Aim of the task |
Where in the data below does the word "Home" appear? Copy each line that holds it.

• • • • • • •

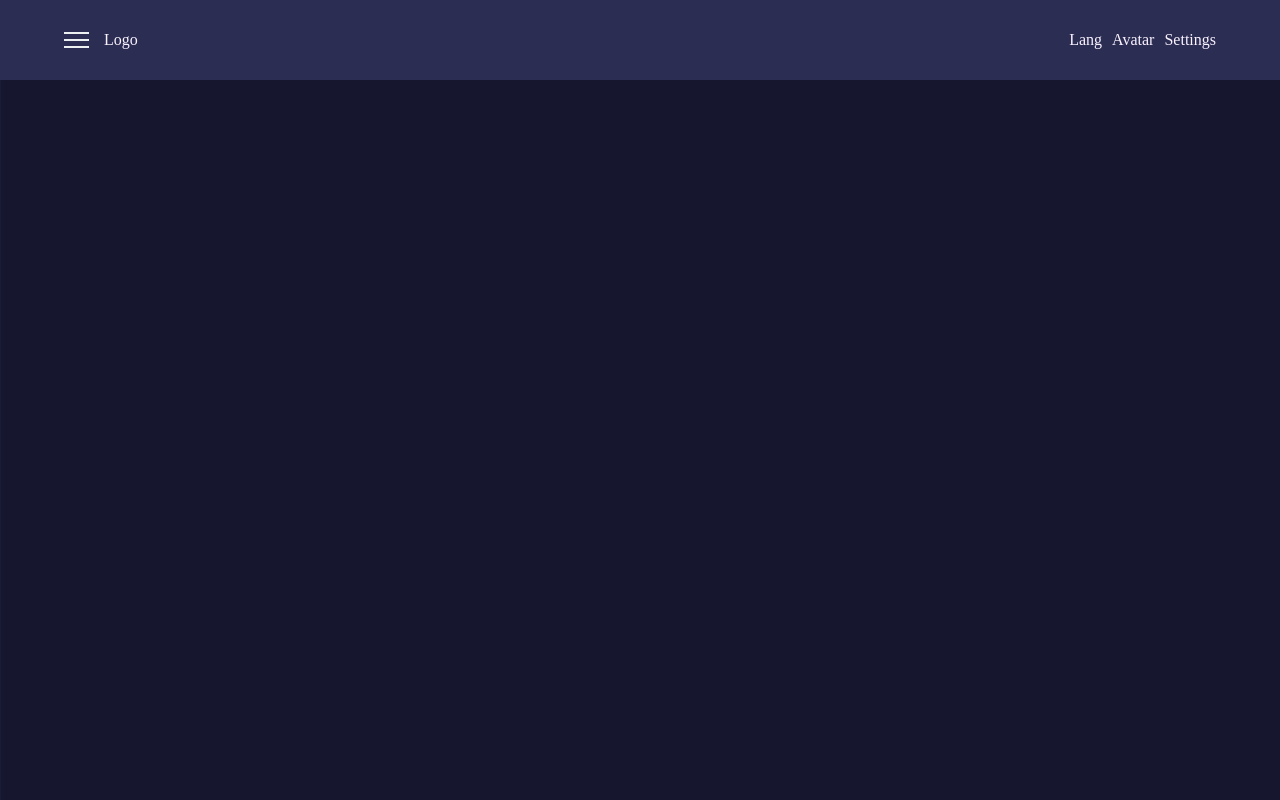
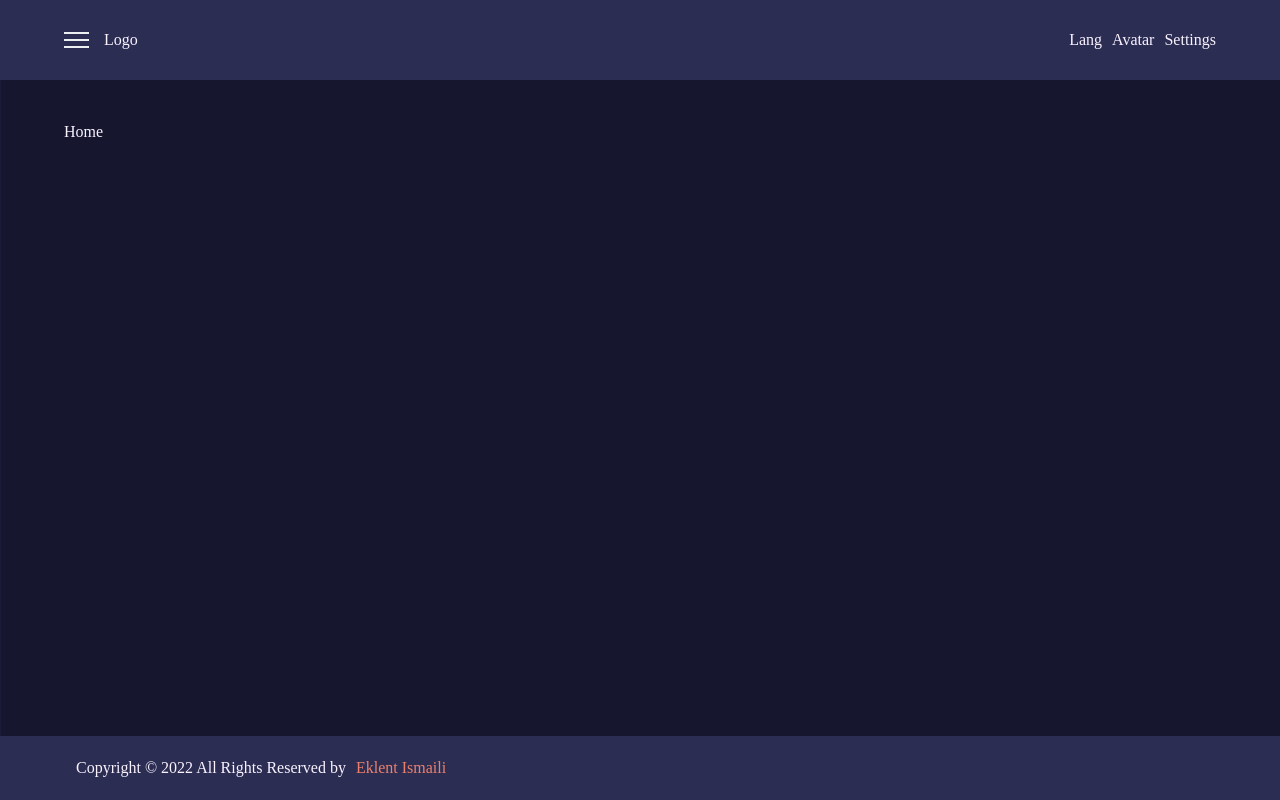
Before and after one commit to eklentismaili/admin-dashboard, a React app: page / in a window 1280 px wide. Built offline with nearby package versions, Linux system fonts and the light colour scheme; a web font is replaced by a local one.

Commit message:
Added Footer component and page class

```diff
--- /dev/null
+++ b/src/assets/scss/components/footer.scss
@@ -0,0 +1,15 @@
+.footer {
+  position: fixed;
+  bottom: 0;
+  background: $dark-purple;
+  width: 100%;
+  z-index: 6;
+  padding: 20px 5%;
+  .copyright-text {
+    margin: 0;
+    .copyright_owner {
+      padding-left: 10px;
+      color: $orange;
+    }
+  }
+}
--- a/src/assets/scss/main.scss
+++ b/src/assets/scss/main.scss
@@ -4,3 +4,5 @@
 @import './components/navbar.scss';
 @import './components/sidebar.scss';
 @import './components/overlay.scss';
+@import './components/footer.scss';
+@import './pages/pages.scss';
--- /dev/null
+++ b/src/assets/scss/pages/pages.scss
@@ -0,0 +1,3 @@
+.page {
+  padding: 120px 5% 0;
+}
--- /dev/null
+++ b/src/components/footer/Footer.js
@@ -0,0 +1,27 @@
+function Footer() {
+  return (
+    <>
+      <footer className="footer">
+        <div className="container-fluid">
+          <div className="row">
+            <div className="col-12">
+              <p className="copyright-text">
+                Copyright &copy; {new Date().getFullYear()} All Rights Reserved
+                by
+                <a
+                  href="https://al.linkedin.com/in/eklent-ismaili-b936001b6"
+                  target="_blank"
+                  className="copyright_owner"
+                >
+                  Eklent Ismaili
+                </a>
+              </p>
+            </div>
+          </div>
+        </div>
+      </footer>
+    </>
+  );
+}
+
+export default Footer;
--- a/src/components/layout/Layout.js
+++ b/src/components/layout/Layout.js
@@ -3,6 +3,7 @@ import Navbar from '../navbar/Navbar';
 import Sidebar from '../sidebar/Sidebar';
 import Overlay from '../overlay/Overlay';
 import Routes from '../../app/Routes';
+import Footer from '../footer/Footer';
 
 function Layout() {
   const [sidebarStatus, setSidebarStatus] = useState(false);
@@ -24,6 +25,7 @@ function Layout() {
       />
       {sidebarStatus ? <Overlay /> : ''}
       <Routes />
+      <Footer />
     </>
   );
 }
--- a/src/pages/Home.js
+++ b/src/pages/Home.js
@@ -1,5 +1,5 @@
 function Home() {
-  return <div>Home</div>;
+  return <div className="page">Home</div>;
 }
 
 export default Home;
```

• • • • • • •

Exercise result |
--- a/src/pages/Home.js
+++ b/src/pages/Home.js
 function Home() {
-  return <div>Home</div>;
+  return <div className="page">Home</div>;
 export default Home;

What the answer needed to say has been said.